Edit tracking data
[Start of section]

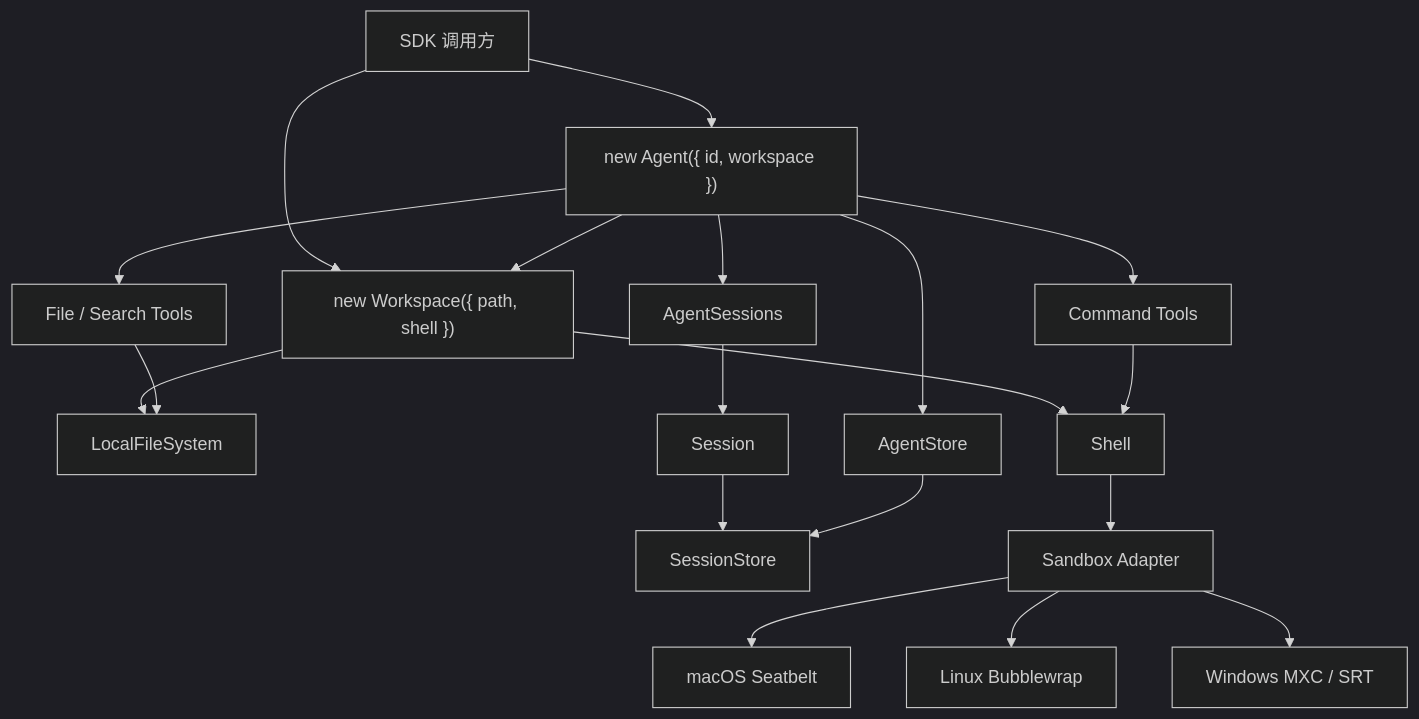
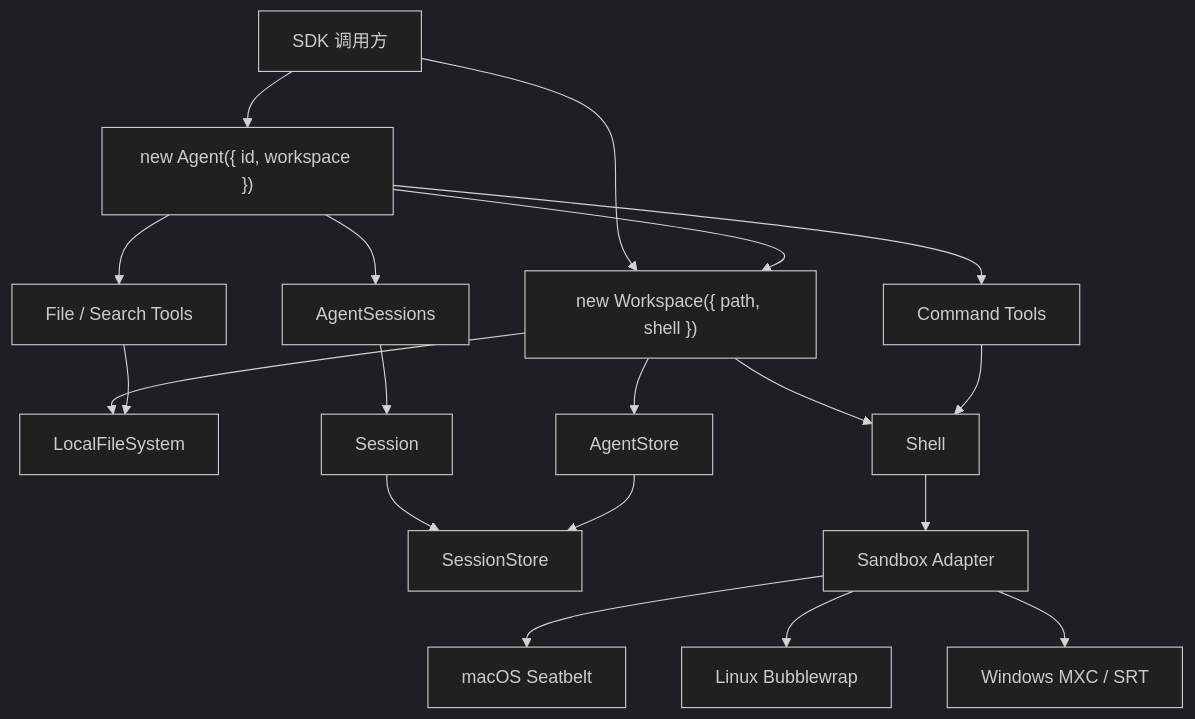
The diagram in docs/agent-runtime-architecture.md (genesiscosmos/downcity), drawn with Mermaid (dark theme) before and after one commit. The commit also changed other lines of this file and 29 other files, not shown here.

Commit message:
feat(agent): unify workspace runtime resources

````diff
--- a/docs/agent-runtime-architecture.md
+++ b/docs/agent-runtime-architecture.md
@@ -221,25 +221,25 @@
 ```mermaid
 flowchart TD
     App["SDK 调用方"] --> Workspace["new Workspace({ path, shell })"]
     App --> Agent["new Agent({ id, workspace })"]
     Agent --> Workspace
     Workspace --> Files["LocalFileSystem"]
     Workspace --> Shell["Shell"]
-    Agent --> Store["AgentStore"]
+    Workspace --> Store["AgentStore"]
     Agent --> Sessions["AgentSessions"]
 
     Sessions --> Session["Session"]
     Session --> SessionStore["SessionStore"]
     Store --> SessionStore
 
     Agent --> FileTools["File / Search Tools"]
     FileTools --> Files
 
     Agent --> ShellTools["Command Tools"]
     ShellTools --> Shell
     Shell --> Sandbox["Sandbox Adapter"]
 
     Sandbox --> Mac["macOS Seatbelt"]
     Sandbox --> Linux["Linux Bubblewrap"]
     Sandbox --> Windows["Windows MXC / SRT"]
 ```
````
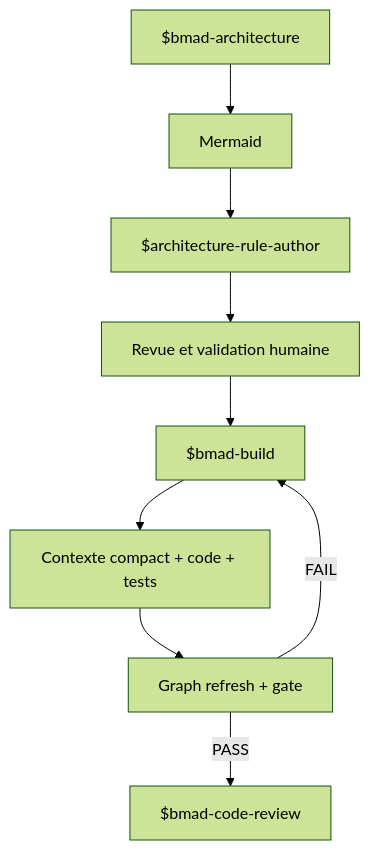
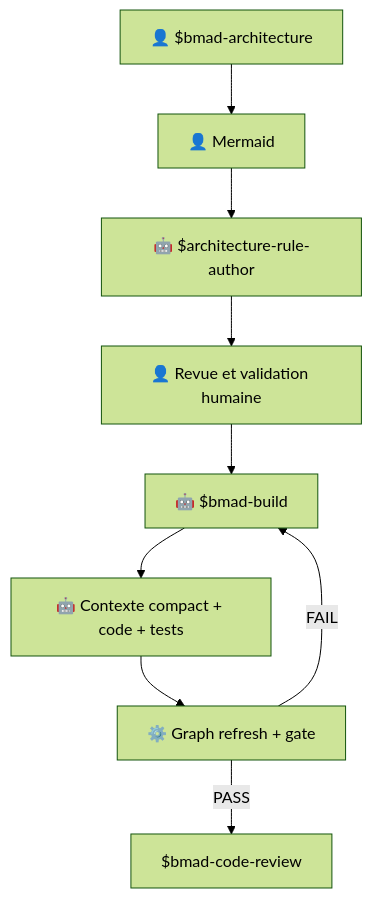
Before and after one commit to Jeandavidnelson/Harness: the third of 3 diagrams in documentation/INSTALLATION_ORCHESTRATEURS.md, drawn with Mermaid (forest theme). The commit also changed other lines of this file and 7 other files, not shown here.

````diff
--- a/documentation/INSTALLATION_ORCHESTRATEURS.md
+++ b/documentation/INSTALLATION_ORCHESTRATEURS.md
@@ -232,11 +320,11 @@
 ```mermaid
 flowchart TD
-    A["$bmad-architecture"] --> M["Mermaid"]
-    M --> R["$architecture-rule-author"]
-    R --> H["Revue et validation humaine"]
-    H --> B["$bmad-build"]
-    B --> C["Contexte compact + code + tests"]
-    C --> G["Graph refresh + gate"]
+    A["👤 $bmad-architecture"] --> M["👤 Mermaid"]
+    M --> R["🤖 $architecture-rule-author"]
+    R --> H["👤 Revue et validation humaine"]
+    H --> B["🤖 $bmad-build"]
+    B --> C["🤖 Contexte compact + code + tests"]
+    C --> G["⚙️ Graph refresh + gate"]
     G -->|"FAIL"| B
     G -->|"PASS"| V["$bmad-code-review"]
 ```
````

[End of section]

• **What you are asked to do**
If the string "Sandbox" is in a line of the entries, pick that line out.

• **Completed exercise**
     Shell --> Sandbox["Sandbox Adapter"]
     Sandbox --> Mac["macOS Seatbelt"]
     Sandbox --> Linux["Linux Bubblewrap"]
     Sandbox --> Windows["Windows MXC / SRT"]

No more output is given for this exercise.